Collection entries
:::::

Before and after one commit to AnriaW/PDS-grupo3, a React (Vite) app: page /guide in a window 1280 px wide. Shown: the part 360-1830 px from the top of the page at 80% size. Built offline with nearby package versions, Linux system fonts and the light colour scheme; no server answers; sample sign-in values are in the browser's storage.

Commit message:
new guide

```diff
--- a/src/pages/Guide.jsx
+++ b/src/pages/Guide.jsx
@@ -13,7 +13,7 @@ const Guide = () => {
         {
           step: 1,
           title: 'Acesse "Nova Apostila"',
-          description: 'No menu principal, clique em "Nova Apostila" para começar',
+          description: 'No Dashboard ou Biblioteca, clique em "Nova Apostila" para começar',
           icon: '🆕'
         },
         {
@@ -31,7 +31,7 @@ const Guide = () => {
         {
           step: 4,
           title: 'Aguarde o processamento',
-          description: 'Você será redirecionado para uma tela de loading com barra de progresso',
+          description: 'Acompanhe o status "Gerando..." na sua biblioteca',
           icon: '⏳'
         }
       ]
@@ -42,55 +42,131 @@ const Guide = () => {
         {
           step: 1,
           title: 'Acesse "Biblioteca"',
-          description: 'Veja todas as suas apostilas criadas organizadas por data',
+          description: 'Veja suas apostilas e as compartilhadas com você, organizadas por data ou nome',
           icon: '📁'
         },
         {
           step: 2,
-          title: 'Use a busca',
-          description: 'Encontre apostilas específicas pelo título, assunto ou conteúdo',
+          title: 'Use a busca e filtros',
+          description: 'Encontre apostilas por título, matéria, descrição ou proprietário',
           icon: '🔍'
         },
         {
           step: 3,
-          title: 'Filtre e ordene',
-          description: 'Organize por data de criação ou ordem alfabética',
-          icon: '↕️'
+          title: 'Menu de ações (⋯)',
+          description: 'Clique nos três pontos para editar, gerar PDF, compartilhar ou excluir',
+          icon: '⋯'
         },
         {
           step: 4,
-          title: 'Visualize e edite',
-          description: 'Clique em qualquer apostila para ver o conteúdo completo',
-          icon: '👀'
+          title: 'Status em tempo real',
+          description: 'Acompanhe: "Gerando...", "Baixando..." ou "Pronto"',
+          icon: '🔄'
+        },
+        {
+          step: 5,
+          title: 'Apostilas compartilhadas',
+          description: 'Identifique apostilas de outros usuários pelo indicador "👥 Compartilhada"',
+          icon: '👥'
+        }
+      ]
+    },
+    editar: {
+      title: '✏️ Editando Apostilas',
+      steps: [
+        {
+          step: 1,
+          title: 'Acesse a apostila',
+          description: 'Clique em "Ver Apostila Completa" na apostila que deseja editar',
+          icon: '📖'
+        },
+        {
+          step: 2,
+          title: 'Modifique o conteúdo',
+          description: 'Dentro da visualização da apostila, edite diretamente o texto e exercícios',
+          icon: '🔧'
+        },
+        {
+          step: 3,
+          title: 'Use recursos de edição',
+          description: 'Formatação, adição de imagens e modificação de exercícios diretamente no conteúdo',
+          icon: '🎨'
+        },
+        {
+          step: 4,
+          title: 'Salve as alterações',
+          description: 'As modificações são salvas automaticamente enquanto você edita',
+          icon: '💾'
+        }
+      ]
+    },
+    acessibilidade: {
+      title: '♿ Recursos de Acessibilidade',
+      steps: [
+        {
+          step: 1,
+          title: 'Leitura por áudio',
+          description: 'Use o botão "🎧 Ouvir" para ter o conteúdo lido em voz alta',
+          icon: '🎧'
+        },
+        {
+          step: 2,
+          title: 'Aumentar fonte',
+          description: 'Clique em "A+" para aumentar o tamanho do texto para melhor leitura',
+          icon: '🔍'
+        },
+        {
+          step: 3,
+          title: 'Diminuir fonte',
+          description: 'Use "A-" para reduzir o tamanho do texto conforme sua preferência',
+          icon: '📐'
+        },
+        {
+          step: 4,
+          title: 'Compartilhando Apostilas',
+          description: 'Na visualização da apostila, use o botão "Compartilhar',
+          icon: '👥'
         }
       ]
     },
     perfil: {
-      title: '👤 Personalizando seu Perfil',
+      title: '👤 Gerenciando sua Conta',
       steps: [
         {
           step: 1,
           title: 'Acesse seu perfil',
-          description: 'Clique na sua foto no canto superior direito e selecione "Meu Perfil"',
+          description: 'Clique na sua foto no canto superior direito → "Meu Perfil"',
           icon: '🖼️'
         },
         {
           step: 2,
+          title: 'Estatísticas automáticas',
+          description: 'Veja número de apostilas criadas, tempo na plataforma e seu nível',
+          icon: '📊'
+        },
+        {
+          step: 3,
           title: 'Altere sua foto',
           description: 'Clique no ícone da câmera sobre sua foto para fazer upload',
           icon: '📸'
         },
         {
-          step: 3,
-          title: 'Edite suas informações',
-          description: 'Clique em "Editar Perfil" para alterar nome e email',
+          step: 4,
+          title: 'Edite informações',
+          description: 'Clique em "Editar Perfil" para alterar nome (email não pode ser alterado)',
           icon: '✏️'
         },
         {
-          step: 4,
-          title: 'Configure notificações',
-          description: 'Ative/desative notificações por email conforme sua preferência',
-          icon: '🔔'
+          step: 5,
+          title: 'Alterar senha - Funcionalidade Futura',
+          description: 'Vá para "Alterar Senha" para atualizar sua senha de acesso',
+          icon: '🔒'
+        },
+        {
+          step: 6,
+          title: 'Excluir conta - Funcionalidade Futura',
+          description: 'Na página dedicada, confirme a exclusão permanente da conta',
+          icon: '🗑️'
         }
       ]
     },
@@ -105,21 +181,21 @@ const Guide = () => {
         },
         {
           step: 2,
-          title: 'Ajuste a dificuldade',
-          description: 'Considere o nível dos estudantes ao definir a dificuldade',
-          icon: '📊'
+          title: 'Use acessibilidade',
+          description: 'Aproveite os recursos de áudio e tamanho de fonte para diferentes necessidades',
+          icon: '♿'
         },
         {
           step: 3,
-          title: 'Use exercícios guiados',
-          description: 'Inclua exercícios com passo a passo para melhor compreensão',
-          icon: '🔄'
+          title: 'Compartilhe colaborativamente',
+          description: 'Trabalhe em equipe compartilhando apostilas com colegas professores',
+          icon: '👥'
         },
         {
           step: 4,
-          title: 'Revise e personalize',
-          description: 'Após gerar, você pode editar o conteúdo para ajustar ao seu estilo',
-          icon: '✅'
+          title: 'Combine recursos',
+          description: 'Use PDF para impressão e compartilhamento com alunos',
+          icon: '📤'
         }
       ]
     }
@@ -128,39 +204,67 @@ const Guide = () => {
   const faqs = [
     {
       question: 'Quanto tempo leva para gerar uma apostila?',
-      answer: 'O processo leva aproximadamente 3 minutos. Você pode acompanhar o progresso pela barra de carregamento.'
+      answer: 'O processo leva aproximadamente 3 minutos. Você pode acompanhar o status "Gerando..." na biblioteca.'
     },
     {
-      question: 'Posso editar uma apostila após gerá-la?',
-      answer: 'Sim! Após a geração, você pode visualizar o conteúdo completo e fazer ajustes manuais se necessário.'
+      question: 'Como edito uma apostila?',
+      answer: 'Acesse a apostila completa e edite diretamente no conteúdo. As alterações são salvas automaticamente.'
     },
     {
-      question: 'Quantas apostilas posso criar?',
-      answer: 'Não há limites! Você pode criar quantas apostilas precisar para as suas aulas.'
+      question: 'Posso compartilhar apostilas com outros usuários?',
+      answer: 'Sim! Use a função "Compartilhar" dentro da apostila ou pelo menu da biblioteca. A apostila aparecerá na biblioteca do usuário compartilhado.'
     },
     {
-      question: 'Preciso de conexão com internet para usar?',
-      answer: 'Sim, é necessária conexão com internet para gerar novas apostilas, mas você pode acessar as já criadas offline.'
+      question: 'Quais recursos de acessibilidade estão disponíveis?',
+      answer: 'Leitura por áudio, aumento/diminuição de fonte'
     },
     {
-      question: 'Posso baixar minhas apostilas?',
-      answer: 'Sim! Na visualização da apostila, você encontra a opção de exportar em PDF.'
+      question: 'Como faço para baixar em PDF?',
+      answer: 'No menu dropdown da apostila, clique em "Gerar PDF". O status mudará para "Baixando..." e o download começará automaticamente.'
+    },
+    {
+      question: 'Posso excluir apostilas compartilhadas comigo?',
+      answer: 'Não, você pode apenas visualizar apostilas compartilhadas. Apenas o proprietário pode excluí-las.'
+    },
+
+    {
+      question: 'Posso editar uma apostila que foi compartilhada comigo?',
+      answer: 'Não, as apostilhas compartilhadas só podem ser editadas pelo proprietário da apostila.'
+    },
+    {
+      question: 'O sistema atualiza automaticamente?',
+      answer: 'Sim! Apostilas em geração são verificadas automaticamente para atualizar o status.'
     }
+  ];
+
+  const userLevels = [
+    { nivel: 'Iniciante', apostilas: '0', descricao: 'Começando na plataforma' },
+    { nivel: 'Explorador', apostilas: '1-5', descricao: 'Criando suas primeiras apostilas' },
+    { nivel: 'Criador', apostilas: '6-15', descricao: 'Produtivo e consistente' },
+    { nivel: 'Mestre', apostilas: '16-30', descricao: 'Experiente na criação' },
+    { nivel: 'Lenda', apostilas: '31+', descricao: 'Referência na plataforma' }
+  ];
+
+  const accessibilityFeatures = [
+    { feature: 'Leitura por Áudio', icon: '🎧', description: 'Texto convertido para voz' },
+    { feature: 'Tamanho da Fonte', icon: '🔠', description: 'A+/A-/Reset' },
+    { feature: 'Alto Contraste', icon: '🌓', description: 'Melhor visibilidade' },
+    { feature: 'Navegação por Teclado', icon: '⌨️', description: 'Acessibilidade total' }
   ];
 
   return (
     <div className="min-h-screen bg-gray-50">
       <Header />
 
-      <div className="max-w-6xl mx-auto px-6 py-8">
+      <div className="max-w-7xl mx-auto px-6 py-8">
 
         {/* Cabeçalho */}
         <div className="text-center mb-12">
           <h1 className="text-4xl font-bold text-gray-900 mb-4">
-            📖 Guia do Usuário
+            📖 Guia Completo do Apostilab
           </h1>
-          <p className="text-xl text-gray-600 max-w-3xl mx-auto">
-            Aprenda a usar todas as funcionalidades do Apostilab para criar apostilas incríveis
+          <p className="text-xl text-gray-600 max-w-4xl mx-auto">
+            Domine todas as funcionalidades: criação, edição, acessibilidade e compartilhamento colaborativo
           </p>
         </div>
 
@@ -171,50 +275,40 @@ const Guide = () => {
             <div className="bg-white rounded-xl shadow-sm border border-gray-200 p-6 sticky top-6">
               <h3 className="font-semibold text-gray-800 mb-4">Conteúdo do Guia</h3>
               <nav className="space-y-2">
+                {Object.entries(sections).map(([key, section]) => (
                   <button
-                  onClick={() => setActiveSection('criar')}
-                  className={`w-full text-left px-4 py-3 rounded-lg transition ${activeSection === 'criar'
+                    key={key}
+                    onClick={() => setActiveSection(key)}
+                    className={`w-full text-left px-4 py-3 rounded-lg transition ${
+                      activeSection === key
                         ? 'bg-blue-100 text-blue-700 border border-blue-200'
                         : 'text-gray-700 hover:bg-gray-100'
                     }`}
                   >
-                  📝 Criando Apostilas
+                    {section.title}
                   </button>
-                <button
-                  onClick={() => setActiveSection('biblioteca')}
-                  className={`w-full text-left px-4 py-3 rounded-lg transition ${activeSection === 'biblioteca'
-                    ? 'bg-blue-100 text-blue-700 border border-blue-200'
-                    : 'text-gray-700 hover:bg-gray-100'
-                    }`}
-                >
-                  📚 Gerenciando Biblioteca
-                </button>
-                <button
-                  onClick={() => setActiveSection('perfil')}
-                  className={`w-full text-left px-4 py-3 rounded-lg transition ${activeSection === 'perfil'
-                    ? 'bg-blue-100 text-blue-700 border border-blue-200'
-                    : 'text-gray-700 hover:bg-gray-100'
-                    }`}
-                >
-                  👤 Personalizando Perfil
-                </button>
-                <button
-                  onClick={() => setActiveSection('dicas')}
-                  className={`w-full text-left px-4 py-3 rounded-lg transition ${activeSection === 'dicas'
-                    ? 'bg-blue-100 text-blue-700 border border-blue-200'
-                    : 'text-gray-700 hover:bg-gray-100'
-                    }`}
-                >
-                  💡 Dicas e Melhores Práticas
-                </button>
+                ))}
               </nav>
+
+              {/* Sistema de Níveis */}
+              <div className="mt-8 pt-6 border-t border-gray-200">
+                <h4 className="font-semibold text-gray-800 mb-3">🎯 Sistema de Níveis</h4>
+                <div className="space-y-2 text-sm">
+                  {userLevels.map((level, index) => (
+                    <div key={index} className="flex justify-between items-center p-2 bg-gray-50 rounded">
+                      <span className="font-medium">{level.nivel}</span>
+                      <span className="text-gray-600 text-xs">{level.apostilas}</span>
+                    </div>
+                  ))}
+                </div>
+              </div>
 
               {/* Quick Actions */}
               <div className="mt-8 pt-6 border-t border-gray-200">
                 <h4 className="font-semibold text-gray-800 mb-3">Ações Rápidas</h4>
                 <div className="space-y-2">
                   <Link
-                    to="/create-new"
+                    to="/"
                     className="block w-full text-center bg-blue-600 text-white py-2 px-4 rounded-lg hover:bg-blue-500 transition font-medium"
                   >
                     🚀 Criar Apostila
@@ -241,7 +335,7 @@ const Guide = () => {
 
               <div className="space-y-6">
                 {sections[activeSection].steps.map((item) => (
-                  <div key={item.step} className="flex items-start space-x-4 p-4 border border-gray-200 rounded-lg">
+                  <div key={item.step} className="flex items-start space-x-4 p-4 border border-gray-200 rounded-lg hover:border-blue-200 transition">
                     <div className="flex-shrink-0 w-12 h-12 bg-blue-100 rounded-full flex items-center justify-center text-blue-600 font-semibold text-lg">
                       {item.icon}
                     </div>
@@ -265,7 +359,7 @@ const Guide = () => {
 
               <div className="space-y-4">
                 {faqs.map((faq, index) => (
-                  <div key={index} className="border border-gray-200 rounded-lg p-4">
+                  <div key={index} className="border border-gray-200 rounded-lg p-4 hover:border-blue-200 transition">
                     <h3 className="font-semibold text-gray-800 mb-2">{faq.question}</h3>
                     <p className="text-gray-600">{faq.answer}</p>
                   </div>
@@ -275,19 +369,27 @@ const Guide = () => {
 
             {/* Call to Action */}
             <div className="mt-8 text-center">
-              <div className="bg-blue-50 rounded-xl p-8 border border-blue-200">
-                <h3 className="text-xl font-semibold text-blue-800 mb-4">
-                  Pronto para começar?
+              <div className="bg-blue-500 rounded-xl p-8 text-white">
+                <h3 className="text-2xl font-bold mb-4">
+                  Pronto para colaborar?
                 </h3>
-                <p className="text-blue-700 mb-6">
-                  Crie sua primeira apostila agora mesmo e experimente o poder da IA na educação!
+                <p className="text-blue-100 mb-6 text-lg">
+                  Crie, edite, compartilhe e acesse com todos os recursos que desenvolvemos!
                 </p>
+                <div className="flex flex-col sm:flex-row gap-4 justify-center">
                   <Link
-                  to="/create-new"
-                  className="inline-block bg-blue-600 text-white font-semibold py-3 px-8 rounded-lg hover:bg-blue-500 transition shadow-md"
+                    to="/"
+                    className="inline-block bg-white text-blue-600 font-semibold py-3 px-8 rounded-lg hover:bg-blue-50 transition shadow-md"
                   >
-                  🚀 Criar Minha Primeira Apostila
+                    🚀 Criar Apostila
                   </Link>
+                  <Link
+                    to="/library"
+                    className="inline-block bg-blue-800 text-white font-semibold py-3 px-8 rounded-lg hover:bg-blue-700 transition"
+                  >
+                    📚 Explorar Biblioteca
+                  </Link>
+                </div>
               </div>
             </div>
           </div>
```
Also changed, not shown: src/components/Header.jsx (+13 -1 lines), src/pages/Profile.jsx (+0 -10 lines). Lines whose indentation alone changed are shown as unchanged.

:::::

Whenever the string "setActiveSection" turns up in a line above, copy that line out.

→ Response area
-                  onClick={() => setActiveSection('criar')}
+                    onClick={() => setActiveSection(key)}
-                  onClick={() => setActiveSection('biblioteca')}
-                  onClick={() => setActiveSection('perfil')}
-                  onClick={() => setActiveSection('dicas')}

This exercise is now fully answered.